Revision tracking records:

/---

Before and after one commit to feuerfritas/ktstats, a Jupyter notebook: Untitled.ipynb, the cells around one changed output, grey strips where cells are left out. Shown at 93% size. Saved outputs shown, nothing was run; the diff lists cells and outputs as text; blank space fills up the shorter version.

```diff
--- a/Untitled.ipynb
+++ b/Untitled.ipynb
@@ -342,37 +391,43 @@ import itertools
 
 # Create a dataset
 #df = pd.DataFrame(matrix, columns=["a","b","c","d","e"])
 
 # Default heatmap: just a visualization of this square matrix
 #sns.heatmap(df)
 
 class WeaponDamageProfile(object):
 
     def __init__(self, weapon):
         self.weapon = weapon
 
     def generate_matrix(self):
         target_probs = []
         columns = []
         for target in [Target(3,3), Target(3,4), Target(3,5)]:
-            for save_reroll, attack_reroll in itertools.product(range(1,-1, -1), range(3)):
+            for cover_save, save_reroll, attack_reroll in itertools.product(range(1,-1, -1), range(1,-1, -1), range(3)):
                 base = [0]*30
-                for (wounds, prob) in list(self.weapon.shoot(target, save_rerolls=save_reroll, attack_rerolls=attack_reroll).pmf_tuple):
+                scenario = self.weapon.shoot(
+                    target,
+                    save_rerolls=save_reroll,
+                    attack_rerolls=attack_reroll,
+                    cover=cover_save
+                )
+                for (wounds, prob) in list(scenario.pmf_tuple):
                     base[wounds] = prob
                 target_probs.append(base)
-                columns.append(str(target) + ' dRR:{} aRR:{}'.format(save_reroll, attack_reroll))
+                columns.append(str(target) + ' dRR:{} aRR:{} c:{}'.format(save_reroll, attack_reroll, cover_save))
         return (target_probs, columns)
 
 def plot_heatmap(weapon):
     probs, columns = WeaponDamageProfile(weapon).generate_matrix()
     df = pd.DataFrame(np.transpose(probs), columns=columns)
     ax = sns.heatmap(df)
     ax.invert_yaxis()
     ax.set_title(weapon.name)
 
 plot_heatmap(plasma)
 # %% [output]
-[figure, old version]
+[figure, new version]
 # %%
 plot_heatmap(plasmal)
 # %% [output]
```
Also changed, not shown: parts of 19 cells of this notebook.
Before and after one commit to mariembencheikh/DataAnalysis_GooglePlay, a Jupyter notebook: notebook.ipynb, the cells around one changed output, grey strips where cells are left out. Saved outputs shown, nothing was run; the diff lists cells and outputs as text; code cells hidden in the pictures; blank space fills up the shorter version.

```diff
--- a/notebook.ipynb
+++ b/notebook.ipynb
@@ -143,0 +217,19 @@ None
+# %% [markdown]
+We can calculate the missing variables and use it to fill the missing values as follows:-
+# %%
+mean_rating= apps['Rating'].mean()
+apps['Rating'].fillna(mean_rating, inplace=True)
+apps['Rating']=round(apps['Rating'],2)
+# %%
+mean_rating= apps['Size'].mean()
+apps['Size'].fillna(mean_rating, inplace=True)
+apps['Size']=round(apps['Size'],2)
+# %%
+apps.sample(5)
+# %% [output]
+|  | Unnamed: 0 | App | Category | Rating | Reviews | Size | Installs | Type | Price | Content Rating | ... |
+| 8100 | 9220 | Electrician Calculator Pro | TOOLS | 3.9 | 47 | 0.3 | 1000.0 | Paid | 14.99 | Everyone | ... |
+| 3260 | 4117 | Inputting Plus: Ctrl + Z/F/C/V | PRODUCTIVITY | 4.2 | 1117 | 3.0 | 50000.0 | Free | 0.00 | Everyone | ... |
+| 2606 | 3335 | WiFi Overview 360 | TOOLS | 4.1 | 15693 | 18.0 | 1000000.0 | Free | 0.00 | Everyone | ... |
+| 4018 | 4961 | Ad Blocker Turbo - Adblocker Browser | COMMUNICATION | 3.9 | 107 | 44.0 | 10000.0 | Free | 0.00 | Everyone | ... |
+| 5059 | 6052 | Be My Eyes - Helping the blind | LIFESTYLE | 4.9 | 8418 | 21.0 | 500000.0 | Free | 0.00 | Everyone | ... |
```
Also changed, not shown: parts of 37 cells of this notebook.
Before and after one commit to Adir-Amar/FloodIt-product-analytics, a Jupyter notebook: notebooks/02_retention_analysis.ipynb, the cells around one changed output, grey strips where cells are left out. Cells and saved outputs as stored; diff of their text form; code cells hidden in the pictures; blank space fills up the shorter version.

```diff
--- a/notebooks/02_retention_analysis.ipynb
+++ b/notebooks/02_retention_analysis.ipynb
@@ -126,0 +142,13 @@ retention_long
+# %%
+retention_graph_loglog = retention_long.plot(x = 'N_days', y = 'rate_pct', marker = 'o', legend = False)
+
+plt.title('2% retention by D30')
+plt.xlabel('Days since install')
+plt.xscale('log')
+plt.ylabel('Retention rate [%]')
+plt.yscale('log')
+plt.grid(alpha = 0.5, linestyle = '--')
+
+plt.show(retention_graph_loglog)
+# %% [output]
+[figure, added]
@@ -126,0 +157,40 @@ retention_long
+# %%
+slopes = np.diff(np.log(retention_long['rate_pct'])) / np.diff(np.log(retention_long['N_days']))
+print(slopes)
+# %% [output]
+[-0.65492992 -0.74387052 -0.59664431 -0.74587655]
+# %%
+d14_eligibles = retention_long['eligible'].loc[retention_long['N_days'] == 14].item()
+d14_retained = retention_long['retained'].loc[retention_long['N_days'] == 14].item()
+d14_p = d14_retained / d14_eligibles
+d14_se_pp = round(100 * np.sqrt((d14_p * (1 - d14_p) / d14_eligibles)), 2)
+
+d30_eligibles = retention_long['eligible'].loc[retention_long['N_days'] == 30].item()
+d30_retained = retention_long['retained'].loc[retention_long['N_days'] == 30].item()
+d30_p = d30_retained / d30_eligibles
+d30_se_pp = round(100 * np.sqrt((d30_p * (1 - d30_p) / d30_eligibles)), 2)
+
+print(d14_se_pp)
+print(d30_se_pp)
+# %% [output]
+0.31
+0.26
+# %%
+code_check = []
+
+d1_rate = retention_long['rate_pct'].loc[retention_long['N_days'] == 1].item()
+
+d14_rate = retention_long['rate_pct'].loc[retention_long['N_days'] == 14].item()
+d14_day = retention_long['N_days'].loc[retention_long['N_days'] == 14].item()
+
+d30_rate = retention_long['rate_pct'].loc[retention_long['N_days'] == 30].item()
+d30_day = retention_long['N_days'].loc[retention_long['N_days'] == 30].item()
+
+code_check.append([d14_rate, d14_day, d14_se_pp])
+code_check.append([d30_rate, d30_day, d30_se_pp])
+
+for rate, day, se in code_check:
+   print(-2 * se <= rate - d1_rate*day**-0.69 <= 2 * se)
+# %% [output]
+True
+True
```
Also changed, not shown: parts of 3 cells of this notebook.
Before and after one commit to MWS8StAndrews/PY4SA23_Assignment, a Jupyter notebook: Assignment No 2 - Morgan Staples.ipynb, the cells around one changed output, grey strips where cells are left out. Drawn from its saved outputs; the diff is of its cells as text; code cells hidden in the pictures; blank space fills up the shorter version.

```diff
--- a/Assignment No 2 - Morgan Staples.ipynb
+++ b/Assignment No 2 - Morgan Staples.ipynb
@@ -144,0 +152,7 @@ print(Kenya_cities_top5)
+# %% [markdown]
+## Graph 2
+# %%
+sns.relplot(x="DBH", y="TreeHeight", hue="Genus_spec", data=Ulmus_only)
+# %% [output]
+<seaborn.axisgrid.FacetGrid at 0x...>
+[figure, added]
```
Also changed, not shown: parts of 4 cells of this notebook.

\---

◆ Required action
Across all the records above, how many lines hold the word "Before"? Answer with only that number.

◆ Exercise solution
4